  • BibliographyAlberta’s Oil Sands. Government of Alberta: Department of Energy. Dec. 2007.http://web.archive.org/web/20080227201038/http://www.energy.gov.ab.ca/OilSands/pdfs/osgenbrf.pdfCanadas Oil Sands - Opportunities and Challenges to 2015: An Update. National Energy Board. June 2006. p. 17. http://www.neb-one.gc.ca/clf-nsi/rnrgynfmtn/nrgyrprt/lsnd/pprtntsndchllngs20152006/pprtntsndchllngs20152006-eng.pdfCongressional Research Service. Keystone XL Pipeline Project: Key Issues. 29 Aug. 2011. http://big.assets.huffingtonpost.com/R41668.pdfDOE, EIA. 2009. “U.S. Carbon Dioxide Emissions in 2009: A Retrospective Review”.Economic and Investment Information. Alberta’s Oil Sands. Government of Alberta.http://www.oilsands.alberta.ca/economicinvestment.htmlJohnson, Brad. Video: “Obama is the Keystone XL Decider.” Think Progress. 2 Nov. 2011http://thinkprogress.org/green/2011/11/02/359160/video-obama-is-the-keystone-xl-decider/Leahy, Stephen. “U.S. Awash in Oil and Lies, Report Charges | More Oil Development Risks Catastrophe.” 2 Sept. 2011.http://stephenleahy.net/tag/tar-sands/Labor Agreement For Keystone XL Pipeline To Create 13,000 American Jobs.

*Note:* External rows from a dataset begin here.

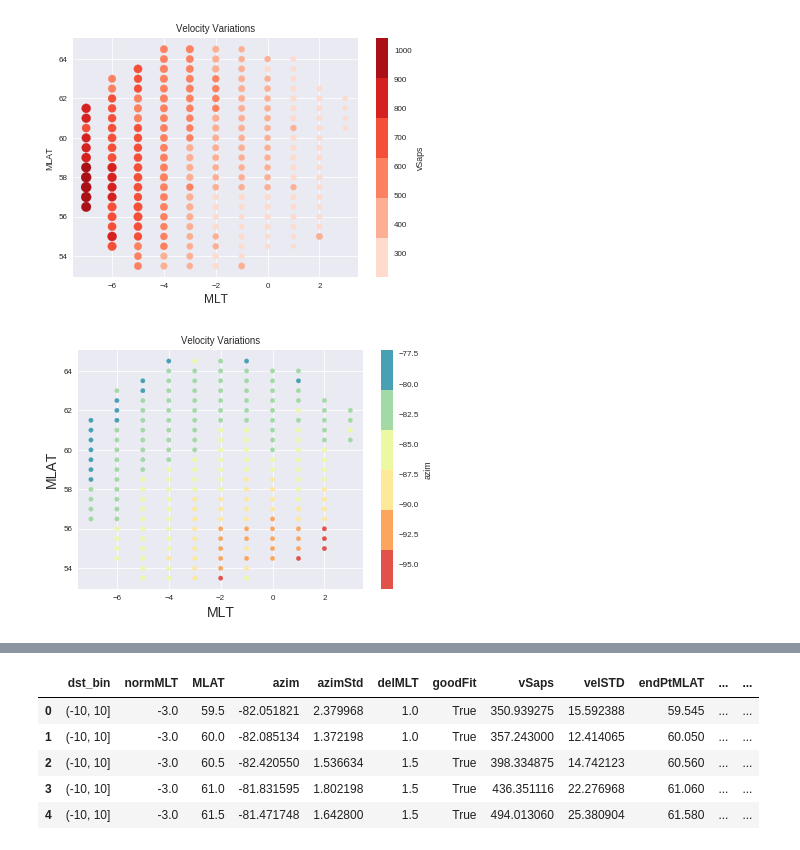
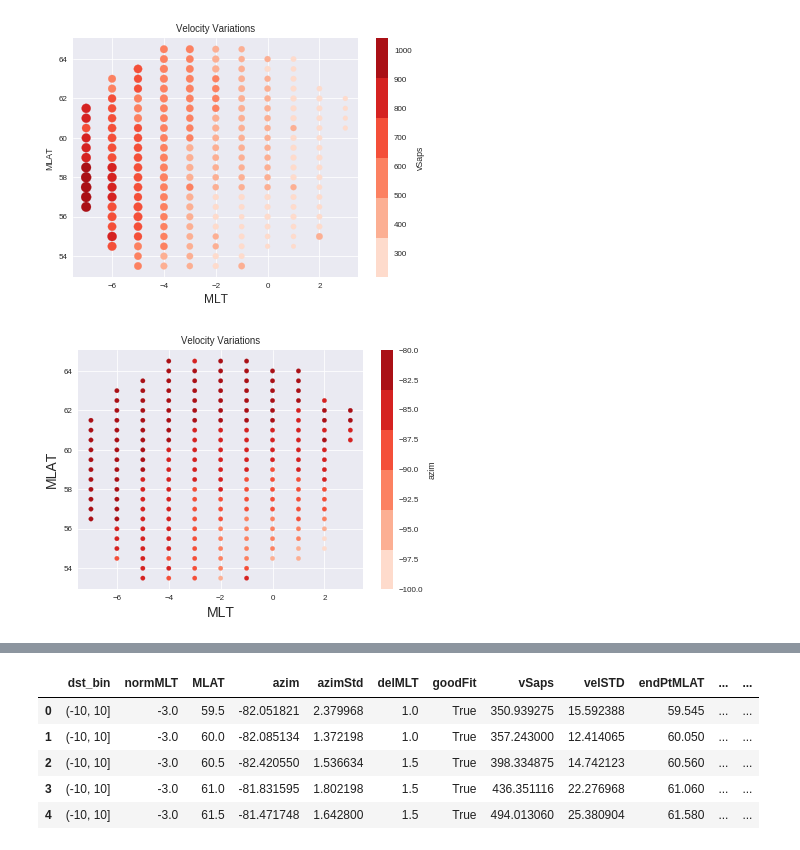
Before and after one commit to bharatreddy/indsvels, a Jupyter notebook: ipy/stats1.ipynb, the cells around one changed output, grey strips where cells are left out. Drawn from its saved outputs; the diff is of its cells as text; code cells hidden in the pictures.

```diff
--- a/ipy/stats1.ipynb
+++ b/ipy/stats1.ipynb
@@ -69,21 +70,21 @@ plt.savefig("../figs/meanVelMLATMLT.pdf",bbox_inches='tight')
 # %%
 mltMlatMeanDF = velsDataDF[ velsDataDF["goodFit"] ].groupby( [ "normMLT", "MLAT" ] ).mean().reset_index()
 # Seaborn styling
 sns.set_style("darkgrid")
 sns.set_context("paper")
-seaMap = ListedColormap(sns.color_palette("Spectral"))
+seaMap = ListedColormap(sns.color_palette("Reds"))
 
 # Plot using matplotlib
 fig1 = plt.figure()
 ax = fig1.add_subplot(111)
 mltMlatMeanDF.plot( kind='scatter',
               x='normMLT',
               y='MLAT',
               c='azim',
-              s=20, cmap=seaMap, ax=ax)
+              s=20, cmap=seaMap, ax=ax, vmin=-100, vmax=-80)
 ax.set_ylabel("MLAT", fontsize=14)
 ax.set_xlabel("MLT", fontsize=14)
 ax.set_title( "Velocity Variations" )
 plt.savefig("../figs/meanAzimMLATMLT.pdf",bbox_inches='tight')
 # %% [output]
-[figure, old version]
+[figure, new version]
```
Also changed, not shown: parts of 6 cells of this notebook, 22 other files.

Pipeline News.http://www.pipeline-news.com/feature/labor-agreement-keystone-xl-pipeline-create-13000-american-jobsMcCarville, Matthew. “Keystone XL Pipeline Project versus Sustainable Energy – U.S. and World.” 6 June 2011.http://www.peieconet.org/sitefiles/File/Public_Comments_Keystone_XL_Pipeline_Project_vs_Sustainable_Energy.pdfMech, Michelle. “A Comprehensive Guide To The Alberta Oil Sands: Understanding the Environmental and Human Impacts, Export Implications, and Political, Economic, and Industry Influences.” p16-17. May 2011. http://greenparty.ca/files/attachments/a_comprehensive_guide_to_the_alberta_oil_sands_-_may_20111.pdfWerner, Carol. “Jobs From Renewable Energy and Efficiency. Environmental and Energy Study Institute.” 8 Nov. 2007.www.eesi.org/files/EEREJobsFactSheet_11-8-07_0.pdf